Work to be completed:
Copy each line of the records below that mentions the word "looking".

Structured diff data:
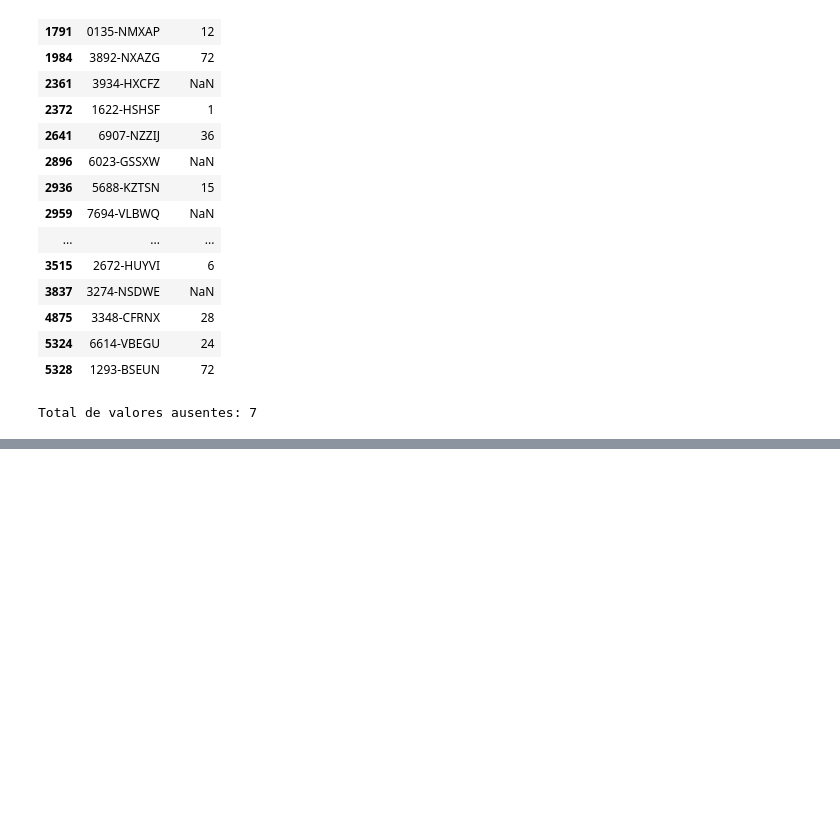
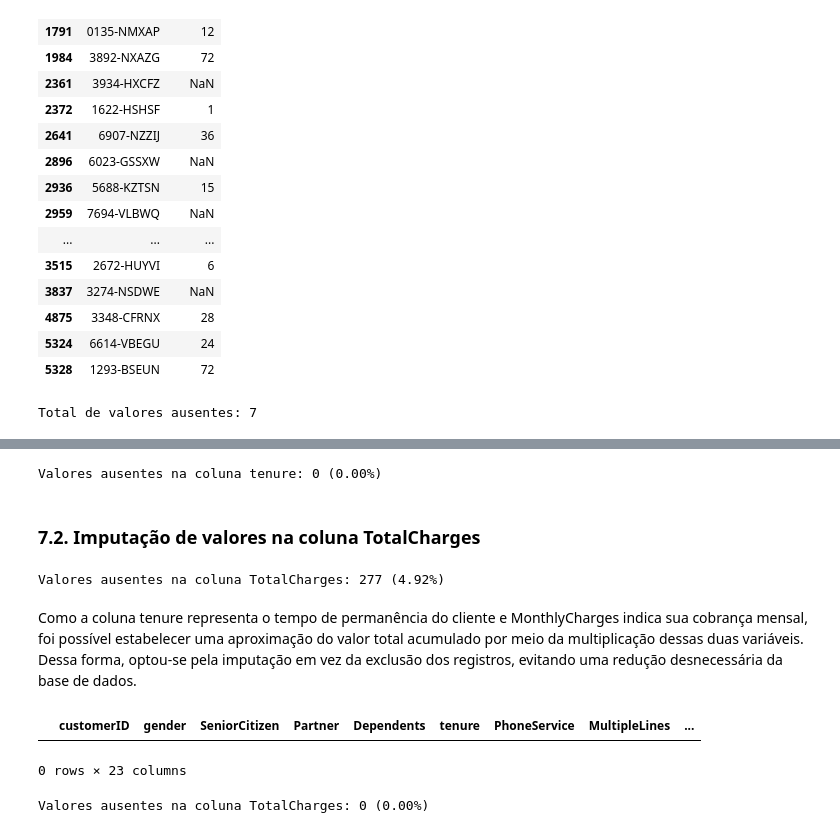
Before and after one commit to igoormaurilio/TerraSignal, a Jupyter notebook: notebooks/02_silver_tratamento.ipynb, the cells around one changed output, grey strips where cells are left out. Cells and saved outputs as stored; diff of their text form; code cells hidden in the pictures; blank space fills up the shorter version.

```diff
--- a/notebooks/02_silver_tratamento.ipynb
+++ b/notebooks/02_silver_tratamento.ipynb
@@ -272,6 +277,6 @@ Name: SeniorCitizen, dtype: int64
 # %%
 df_valores_tratados['SeniorCitizen'] = df_valores_tratados['SeniorCitizen'].map({
-    0: 'Não',
-    1: 'Sim'
+    0: 'No',
+    1: 'Yes'
 })
 # %%
@@ -394,0 +393,27 @@ a coluna total charges tem muitos valores ausentes, como temos a associação co
+# %%
+valores_ausentes_ternure = df_valores_tratados['tenure'].isna().sum()
+total_valores = df_valores_tratados.shape[0]
+
+porcentagem_ausentes_ternure = (valores_ausentes_ternure / total_valores) * 100
+
+print(f"Valores ausentes na coluna tenure: {valores_ausentes_ternure} ({porcentagem_ausentes_ternure:.2f}%)")
+# %% [output]
+Valores ausentes na coluna tenure: 0 (0.00%)
+# %% [markdown]
+### 7.2. Imputação de valores na coluna **TotalCharges**
+# %%
+valores_ausentes_totalcharges = df_valores_tratados['TotalCharges'].isna().sum()
+total_valores = df_valores_tratados.shape[0]
+
+porcentagem_ausentes_totalcharges = (valores_ausentes_totalcharges / total_valores) * 100
+
+print(f"Valores ausentes na coluna TotalCharges: {valores_ausentes_totalcharges} ({porcentagem_ausentes_totalcharges:.2f}%)")
+# %% [output]
+Valores ausentes na coluna TotalCharges: 277 (4.92%)
+# %% [markdown]
+Como a coluna tenure representa o tempo de permanência do cliente e MonthlyCharges indica sua cobrança mensal, foi possível estabelecer uma aproximação do valor total acumulado por meio da multiplicação dessas duas variáveis. Dessa forma, optou-se pela imputação em vez da exclusão dos registros, evitando uma redução desnecessária da base de dados.
+# %%
+df_valores_tratados[df_valores_tratados['tenure'] == 0]
+# %% [output]
+|  | customerID | gender | SeniorCitizen | Partner | Dependents | tenure | PhoneService | MultipleLines | ... |
+0 rows × 23 columns
@@ -394,0 +439,9 @@ a coluna total charges tem muitos valores ausentes, como temos a associação co
+# %%
+valores_ausentes_totalcharges = df_valores_tratados['TotalCharges'].isna().sum()
+total_valores = df_valores_tratados.shape[0]
+
+porcentagem_ausentes_totalcharges = (valores_ausentes_totalcharges / total_valores) * 100
+
+print(f"Valores ausentes na coluna TotalCharges: {valores_ausentes_totalcharges} ({porcentagem_ausentes_totalcharges:.2f}%)")
+# %% [output]
+Valores ausentes na coluna TotalCharges: 0 (0.00%)
```
Also changed, not shown: parts of 52 cells of this notebook, 2 other files.
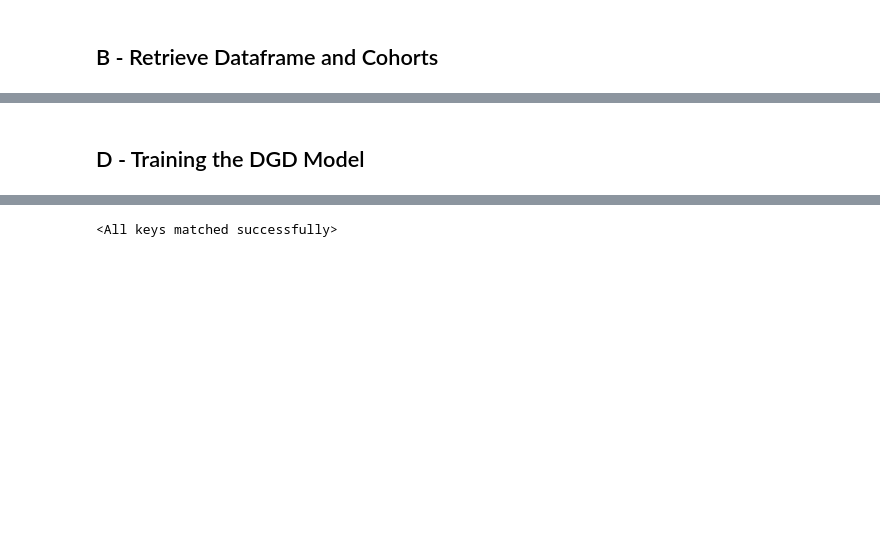
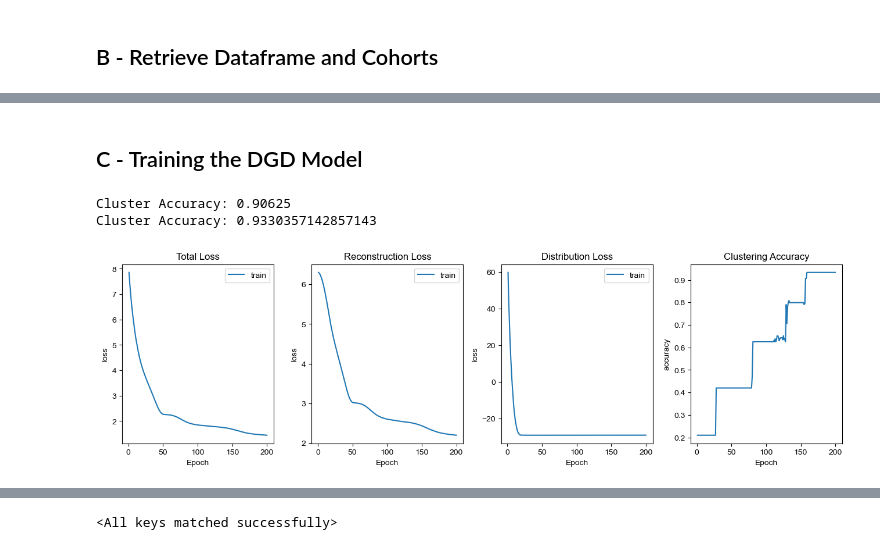
Before and after one commit to alfonsomiguelcruz/metabodgd, a Jupyter notebook: 02 - Training.ipynb, the cells around one changed output, grey strips where cells are left out. Cells and saved outputs as stored; diff of their text form; code cells hidden in the pictures; blank space fills up the shorter version.

```diff
--- a/02 - Training.ipynb
+++ b/02 - Training.ipynb
@@ -22,23 +24,17 @@ df_tumor_fname = 'CombinedDataset_CAMP_Tumor.csv'
 cohorts_fname = 'cohorts_Normal.pkl'
 cohorts_tumor_fname = 'cohorts_Tumor.pkl'
 # %%
-df = pd.read_csv(dir + df_fname)
-df.set_index('Unnamed: 0', inplace=True)
-df.index.name = None
-df_lbls = df.loc['cohort'].to_list()
-df_log = df.T.drop(columns=['cohort']).astype('float64')
+df_normal = pd.read_csv(dir + df_fname)
+df_normal.set_index('Unnamed: 0', inplace=True)
+df_normal.index.name = None
+np_normal_lbls = df_normal.loc['cohort'].to_numpy()
+np_normal_log = df_normal.T.drop(columns=['cohort']).astype('float64').to_numpy()
 
 df_tumor = pd.read_csv(dir + df_tumor_fname)
 df_tumor.set_index('Unnamed: 0', inplace=True)
 df_tumor.index.name = None
-df_tumor_lbls = df_tumor.loc['cohort'].to_list()
-df_tumor_log = df_tumor.T.drop(columns=['cohort']).astype('float64')
-
-
-# df_exp = pd.read_csv(dir + df_exp_fname)
-# df_exp.set_index('Unnamed: 0', inplace=True)
-# df_exp.index.name = None
-
+np_tumor_lbls = df_tumor.loc['cohort'].to_numpy()
+np_tumor_log = df_tumor.T.drop(columns=['cohort']).astype('float64').to_numpy()
 
 f = open(dir + cohorts_fname, 'rb')
 cohorts = pickle.load(f)
@@ -87,2 +45,2 @@ dgd_model = model.MetaboDGD(
-# %% [markdown]
-## D - Training the DGD Model
+# %% [markdown]
+## C - Training the DGD Model
@@ -89,3 +92,42 @@ dgd_model = model.MetaboDGD(
+# %%
+train_all_loader = \
+    data.create_dataloaders(np_train_abun=np_normal_log,
+                            np_train_lbls=np_normal_lbls,
+                            batch_size=32)
+
+dgd_model = \
+    model.MetaboDGD(
+        latent_dim=50,
+        output_dim=np_normal_log.shape[1],
+        dec_hidden_layers_dim=[500, 1500],
+        dec_output_prediction_type='mean',
+        dec_output_activation_type='softplus',
+        n_comp=10,
+        cm_type='diagonal',
+        softball_radius=5,
+        softball_sharpness=5,
+        gaussian_mean=-6.0,
+        gaussian_stddev=0.01,
+        dirichlet_alpha=0.50
+    )
+
+dgd_model, train_rep, history, cm = \
+    train.train_dgd(
+        dgd_model=dgd_model,
+        train_loader=train_all_loader,
+        n_epochs=200,
+        lr_schedule_epochs=None,
+        lr_schedule=[1e-4, 1e-3, 1e-2], # dec, rep, gmm
+        optim_betas=[0.5, 0.7],
+        wd=1e-5,
+    )
+
+
+train.get_history_plot(history, inc_gmm_acc=True, with_val_plot=False)
+# %% [output]
+Cluster Accuracy: 0.90625
+Cluster Accuracy: 0.9330357142857143
+[figure, added]
 # %%
 dgd_model, train_rep, test_rep, history, cm = train.train_dgd(
     dgd_model=dgd_model,
```
Also changed, not shown: parts of 17 cells of this notebook, 5 other files.
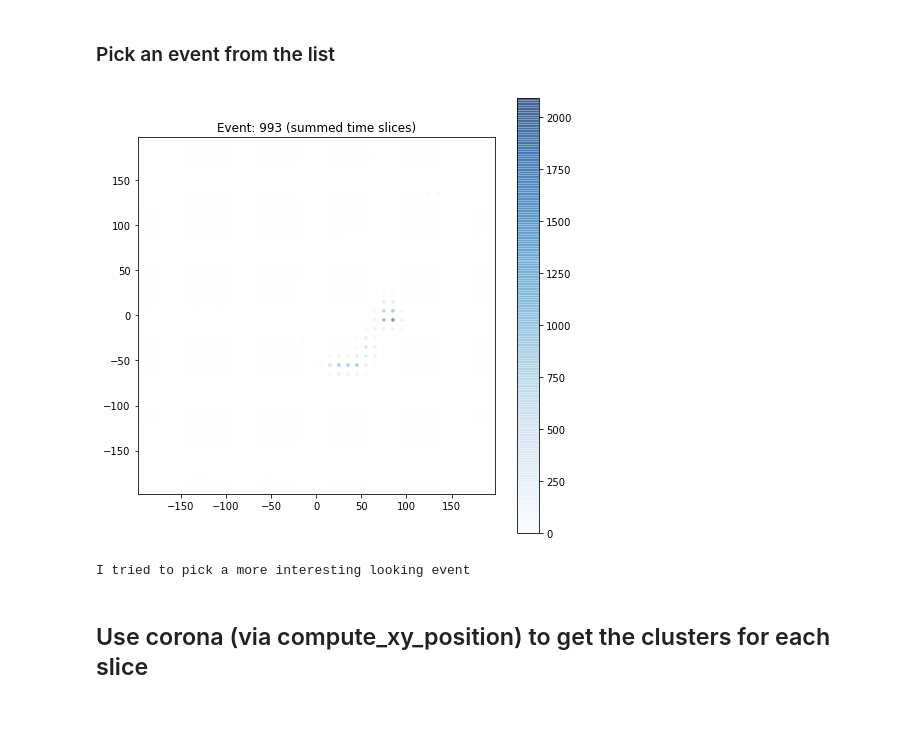
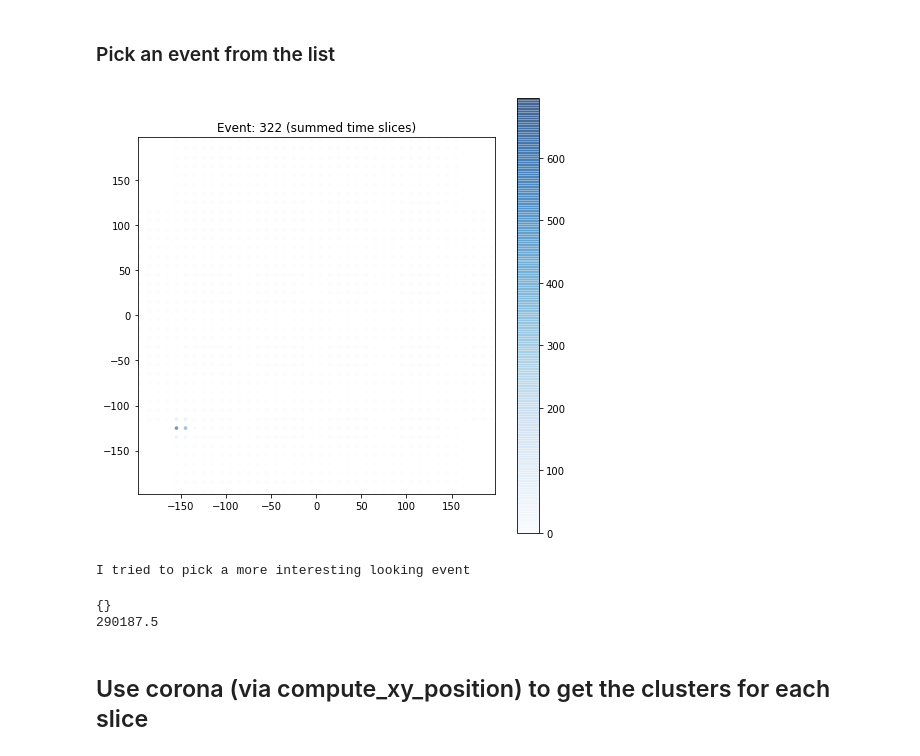
Before and after one commit to abotas/ICARO, a Jupyter notebook: invisible_cities/utils/Corona_Montecarlo.ipynb, the cells around one changed output. Saved outputs shown, nothing was run; the diff lists cells and outputs as text; code cells hidden in the pictures; blank space fills up the shorter version.

```diff
--- a/invisible_cities/utils/Corona_Montecarlo.ipynb
+++ b/invisible_cities/utils/Corona_Montecarlo.ipynb
@@ -35,11 +35,9 @@ from detector_response_functions import gather_montecarlo_hits
 import invisible_cities.core.fit_functions as fitf
 
 NSIPM = 1792
-Co = True
-Na = False
-Kr = False
-T     =  10*units.pes
-msipm =  3
+source = 'Na' # str of Co, Na, or Kr
+T     =  3*units.pes
+msipm =  2
 rmax  =  15*units.mm # if < 10mm won't see plots because xrms,yrms=0 sicne pitch=10mm
 # %% [markdown]
 Load data files
@@ -47,9 +45,9 @@ Load data files
 run_number = 0
 sub_run    = '0'
 ic_data = os.path.join(os.environ['IC_DATA'])
-if Co:
+if source == 'Co':
     pmap_path  = ic_data + '/Montecarlo/ir_co170419/dst_NEXT_v0_08_09_Co56_INTERNALPORTANODE_{}_0_7bar_pmaps_10000.root.h5'.format(sub_run)
-if Na:
+if source == 'Na':
     pmap_path  = ic_data + '/Montecarlo/na170426_ir/dst_NEXT_v0_08_09_Na_INTERNALPORTANODE_{}_0_7bar_pmaps_10000.root.h5'.format(sub_run)
-if Kr:
+if source == 'Kr':
     pmap_path  = ic_data + '/Montecarlo/kr_ir170330/dst_NEXT_v0_08_09_Kr_ACTIVE_{}_0_7bar_pmaps_10000.root.h5'.format(sub_run)
@@ -139,39 +166,45 @@ def plot_s2si_map_tinker(S2Si, cmap='Blues'):
         DataSensor = load_db.DataSiPM(0)
         radius = 2
         xs = DataSensor.X.values
         ys = DataSensor.Y.values
         r = np.ones(len(xs)) * radius
         col = np.zeros(len(xs))
         for sipm in S2Si.values():
             for nsipm, E in sipm.items():
                 ene = np.sum(E)
                 col[nsipm] = ene
         plt.figure(figsize=(8, 8))
         plt.subplot(aspect="equal")
         #circles(xs, ys, r, c=col, alpha=0.5, ec="none", cmap=cmap)
         plt.hist2d(xs, ys, 100, ((-198, 198), (-198, 198)),weights=col)
         plt.colorbar()
 
         plt.xlim(-198, 198)
         plt.ylim(-198, 198)
 
 
 event_numbers, timestamps = get_event_numbers_and_timestamps(pmap_path)
-if Kr: event_number = event_numbers[12]
-if Na: event_number = event_numbers[12]
-#if Co: event_number = event_numbers[4]
-if Co: event_number = event_numbers[992]
+if source == 'Kr': event_number = event_numbers[12]
+if source == 'Na': event_number = event_numbers[322]
+#if source == 'Co': event_number = event_numbers[4]
+if source == 'Co': event_number = event_numbers[992]
 
 peak=0
 event_time   = timestamps[np.where(event_numbers==event_number)[0]]
 plot_s2si_map(S2Sis[event_number])
 
 plt.title('Event: ' + str(event_number) + ' (summed time slices)')
 plt.show()
 print('I tried to pick a more interesting looking event')
 # %% [output]
-[figure, old version]
+[figure, new version]
 I tried to pick a more interesting looking event
+# %%
+print(S1)
+print(S2[0][0][1].sum())
+# %% [output]
+{}
+290187.5
 # %% [markdown]
 ## Use corona (via compute_xy_position) to get the clusters for each slice
 # %%
```
Also changed, not shown: parts of 15 cells of this notebook, 1 other file.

Response for this exercise:
 print('I tried to pick a more interesting looking event')
 I tried to pick a more interesting looking event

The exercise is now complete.